They are virtually unknown to their neighbors in Oregon House, a community of about 2,000 people hidden among thick trees and narrow roads. The winery sticks out in this area of mobile homes, deserted shacks and old pickup trucks, its entrance protected by a guard and lined with potted palm trees.

"They are unlike you and me," said Sandy Gaggero, a retiree who lives near the winery, one of the few neighbors who were willing to speak about the Fellowship. "They are low key and are almost brain-dead. They are really on another level. It's a cult. They don't make decisions for themselves."

Yuba County officials have had disputes with the Fellowship, said county tax assessor David Brown. The group once sued the county unsuccessfully to get a tax exemption for its museum. They have also claimed they were a nonprofit organization, but the county proved them wrong and denied that request as well, Brown said.

Until recently, the Fellowship also owed the county about $2 million in taxes, but they are currently on a payment plan to pay it back, said county supervisor Hal Stocker.

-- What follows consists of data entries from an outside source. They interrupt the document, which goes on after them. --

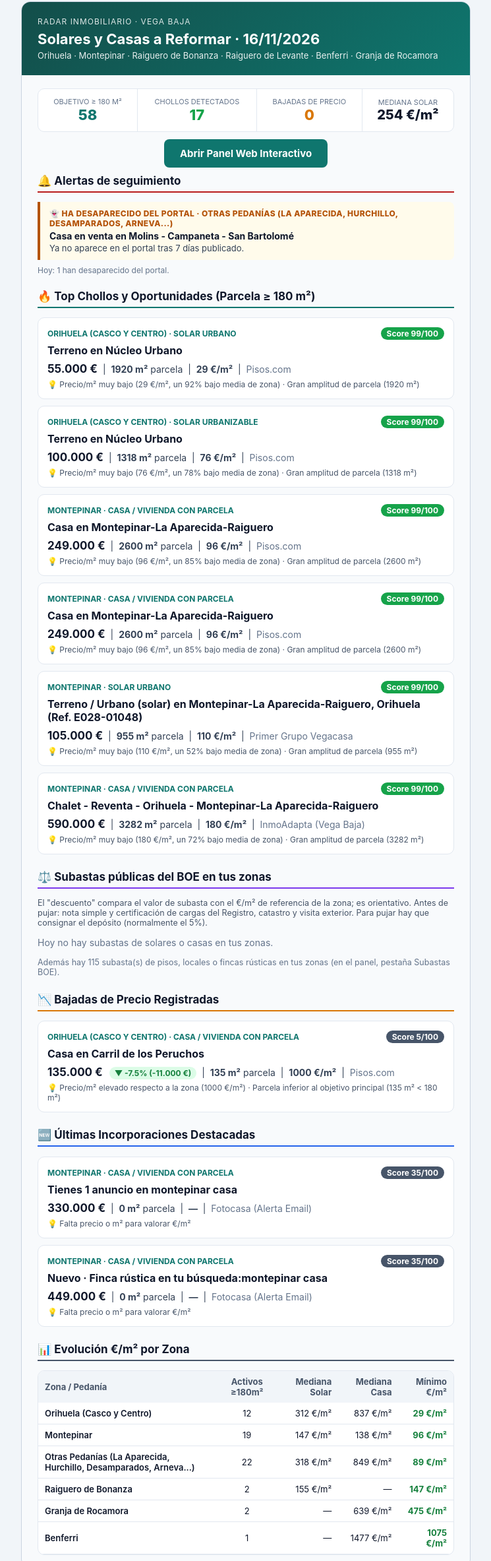
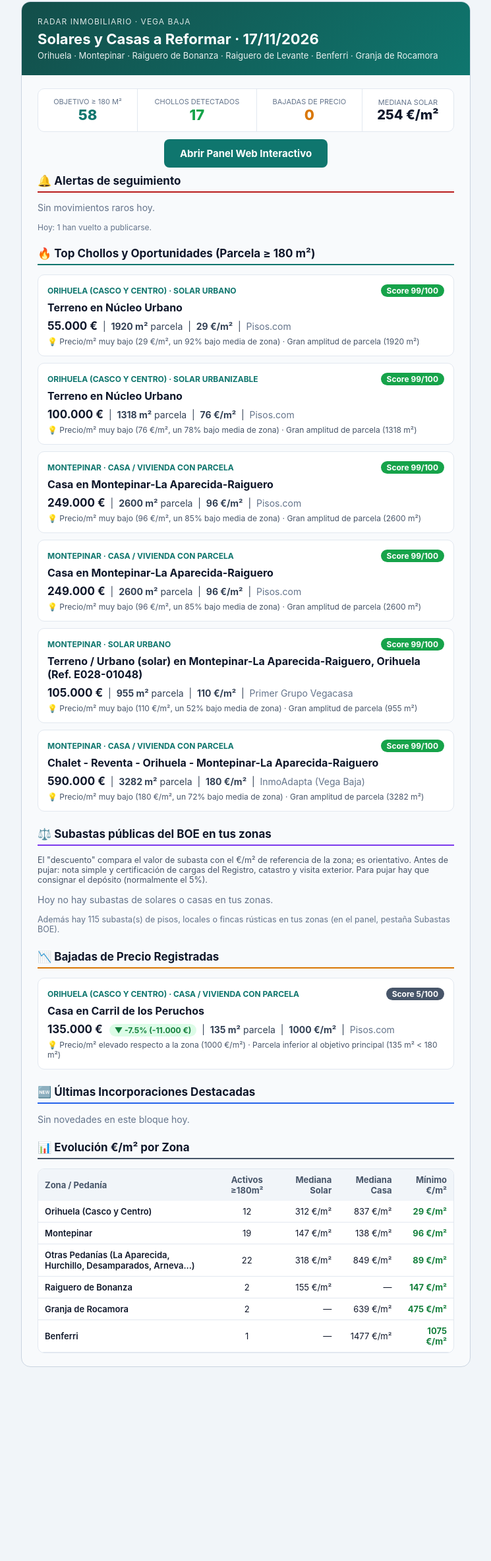
Before and after one commit to sibaez94-netizen/radar-solares-orihuela, a plain HTML site: page docs/last_email_preview.html in a window 1280 px wide. Shown: the part 18-2384 px from the top of the page at 66% size, without its empty margins (267-1012 px from the left). After the commit the page ends 2110 px from the top, so only its background shows below. Drawn offline with Linux system fonts and the light colour scheme.

Commit message:
chore(radar): actualización diaria de precios y solares (2026-11-17)

```diff
--- a/docs/last_email_preview.html
+++ b/docs/last_email_preview.html
@@ -5,7 +5,7 @@
   <div style="max-width:680px;margin:0 auto;background:#f8fafc;border-radius:14px;overflow:hidden;border:1px solid #cbd5e1;">
     <div style="background:linear-gradient(135deg,#134e4a,#0f766e);color:#ffffff;padding:22px 24px;">
       <div style="font-size:12px;text-transform:uppercase;letter-spacing:1px;opacity:0.85;">Radar Inmobiliario · Vega Baja</div>
-      <h1 style="margin:6px 0 4px;font-size:22px;">Solares y Casas a Reformar · 16/11/2026</h1>
+      <h1 style="margin:6px 0 4px;font-size:22px;">Solares y Casas a Reformar · 17/11/2026</h1>
       <div style="font-size:13px;opacity:0.9;">Orihuela · Montepinar · Raiguero de Bonanza · Raiguero de Levante · Benferri · Granja de Rocamora</div>
     </div>
 
@@ -35,16 +35,7 @@
 
 
       <h2 style="font-size:17px;border-bottom:2px solid #b91c1c;padding-bottom:6px;margin-top:22px;">🔔 Alertas de seguimiento</h2>
-
-                <div style="border-left:4px solid #b45309;background:#fffbeb;border-radius:0 8px 8px 0;
-                            padding:10px 14px;margin-bottom:8px;">
-                  <div style="font-size:12px;font-weight:800;color:#b45309;text-transform:uppercase;letter-spacing:0.4px;">
-                    👻 Ha desaparecido del portal · Otras Pedanías (La Aparecida, Hurchillo, Desamparados, Arneva...)
-                  </div>
-                  <div style="font-size:14px;font-weight:700;margin:3px 0 2px;"><a href="https://www.habitaclia.com/comprar/vivienda/molins-campaneta-san-bartolome/orihuela/f1246bea-cd82-4dd6-b9db-a7587649bfb7/d" style="color:#0f172a;text-decoration:none;">Casa en venta en Molins - Campaneta - San Bartolomé</a></div>
-                  <div style="font-size:13px;color:#334155;">Ya no aparece en el portal tras 7 días publicado.</div>
-                </div>
-                <div style="font-size:12px;color:#64748b;margin-top:6px;">Hoy: 1 han desaparecido del portal.</div>
+      <p style="color:#64748b;font-size:14px;">Sin movimientos raros hoy.</p><div style="font-size:12px;color:#64748b;margin-top:6px;">Hoy: 1 han vuelto a publicarse.</div>
 
 
       <h2 style="font-size:17px;border-bottom:2px solid #0f766e;padding-bottom:6px;margin-top:22px;">🔥 Top Chollos y Oportunidades (Parcela ≥ 180 m²)</h2>
@@ -220,52 +211,7 @@
 
 
       <h2 style="font-size:17px;border-bottom:2px solid #2563eb;padding-bottom:6px;margin-top:24px;">🆕 Últimas Incorporaciones Destacadas</h2>
-
-                    <div style="border:1px solid #e2e8f0;border-radius:10px;padding:14px;margin-bottom:10px;background:#ffffff;">
-                      <div style="display:flex;justify-content:space-between;align-items:center;margin-bottom:6px;">
-                        <span style="font-size:12px;font-weight:700;text-transform:uppercase;color:#0f766e;">
-                          Montepinar · Casa / Vivienda con Parcela
-                        </span>
-                        <span style="background:#475569;color:#fff;padding:2px 9px;border-radius:99px;font-size:12px;font-weight:700;">
-                          Score 35/100
-                        </span>
-                      </div>
-                      <a href="https://www.fotocasa.es/es/comprar/vivienda/orihuela/aire-acondicionado-calefaccion-jardin-terraza-trastero/165666179/d" style="color:#0f172a;font-size:16px;font-weight:700;text-decoration:none;">
-                        Tienes 1 anuncio en montepinar casa
-                      </a>
-                      <div style="margin-top:8px;font-size:14px;color:#334155;">
-                        <strong style="font-size:17px;color:#0f172a;">330.000 €</strong>
-
-                        &nbsp;|&nbsp; <strong>0 m²</strong> parcela
-                        &nbsp;|&nbsp; <strong>—</strong>
-                        &nbsp;|&nbsp; <span style="color:#64748b;">Fotocasa (Alerta Email)</span>
-                      </div>
-                      <div style="margin-top:6px;font-size:12px;color:#475569;">💡 Falta precio o m² para valorar €/m²</div>
-                    </div>
-
-
-                    <div style="border:1px solid #e2e8f0;border-radius:10px;padding:14px;margin-bottom:10px;background:#ffffff;">
-                      <div style="display:flex;justify-content:space-between;align-items:center;margin-bottom:6px;">
-                        <span style="font-size:12px;font-weight:700;text-transform:uppercase;color:#0f766e;">
-                          Montepinar · Casa / Vivienda con Parcela
-                        </span>
-                        <span style="background:#475569;color:#fff;padding:2px 9px;border-radius:99px;font-size:12px;font-weight:700;">
-                          Score 35/100
-                        </span>
-                      </div>
-                      <a href="https://www.fotocasa.es/es/comprar/vivienda/orihuela/terraza-piscina/191408645/d" style="color:#0f172a;font-size:16px;font-weight:700;text-decoration:none;">
-                        Nuevo · Finca rústica en tu búsqueda:montepinar casa
-                      </a>
-                      <div style="margin-top:8px;font-size:14px;color:#334155;">
-                        <strong style="font-size:17px;color:#0f172a;">449.000 €</strong>
-
-                        &nbsp;|&nbsp; <strong>0 m²</strong> parcela
-                        &nbsp;|&nbsp; <strong>—</strong>
-                        &nbsp;|&nbsp; <span style="color:#64748b;">Fotocasa (Alerta Email)</span>
-                      </div>
-                      <div style="margin-top:6px;font-size:12px;color:#475569;">💡 Falta precio o m² para valorar €/m²</div>
-                    </div>
-
+      <p style="color:#64748b;font-size:14px;">Sin novedades en este bloque hoy.</p>
 
       <h2 style="font-size:17px;border-bottom:2px solid #475569;padding-bottom:6px;margin-top:24px;">📊 Evolución €/m² por Zona</h2>
       <table width="100%" cellspacing="0" cellpadding="0" style="background:#ffffff;border:1px solid #e2e8f0;border-radius:10px;font-size:13px;overflow:hidden;">
```
Also changed, not shown: docs/data/listings.js, docs/data/listings.json, 1 other file.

Former members have sued Burton, claiming brainwashing and even sexual abuse, according to court records. In 1996, a former member sued for $5 million, claiming Burton had sexually exploited him at age 17. That suit was settled months later.

The suit claimed the Fellowship was being used to further Burton's "voracious appetite for perverted sexual pleasure and elegant lifestyle." Burton is portrayed as a leader who considers himself "an angel in a man's body" who communicates with up to 44 angels, including Benjamin Franklin and is second in spiritual power only to Jesus Christ, said former members and experts.

Part of the Fellowship's appeal, Hassan said, is that it presents an illusion of intellectuality to those who believe that Gurdjieff was an enlightened being.

"Many people who he entranced thought he was incredible and magnetic and started their own groups, like Burton," said Hassan. "And I have yet to find (a group) that is healthy."

Renaissance officials dispute the characterization of their community as a cult. "We are a cultivated winery, Quartly-Watson said.

Matt Kramer, a columnist for Wine Spectator magazine and author of "Making Sense of California Wine," said he admires the winery's courage in taking on the difficult microclimate. He called the Cabernet Sauvignon and Riesling "very promising" and great deals for the price.

"They are still feeling out what grows best in that microclimate," said Kramer. "How long it will take them to become fully revealed is unknown."

At San Francisco's Ritz-Carlton, wine director Stephane Lacroix has been serving Renaissance's Cabernet 1996 at $10 a glass for three years. He said it has good balance and a fresh finish.

"There is value and quality and I never took into consideration anything else about them," Lacroix said. "They are quite professional people who are serious about making quality wine."

To see more documents/articles regarding this group/organization/subject click here.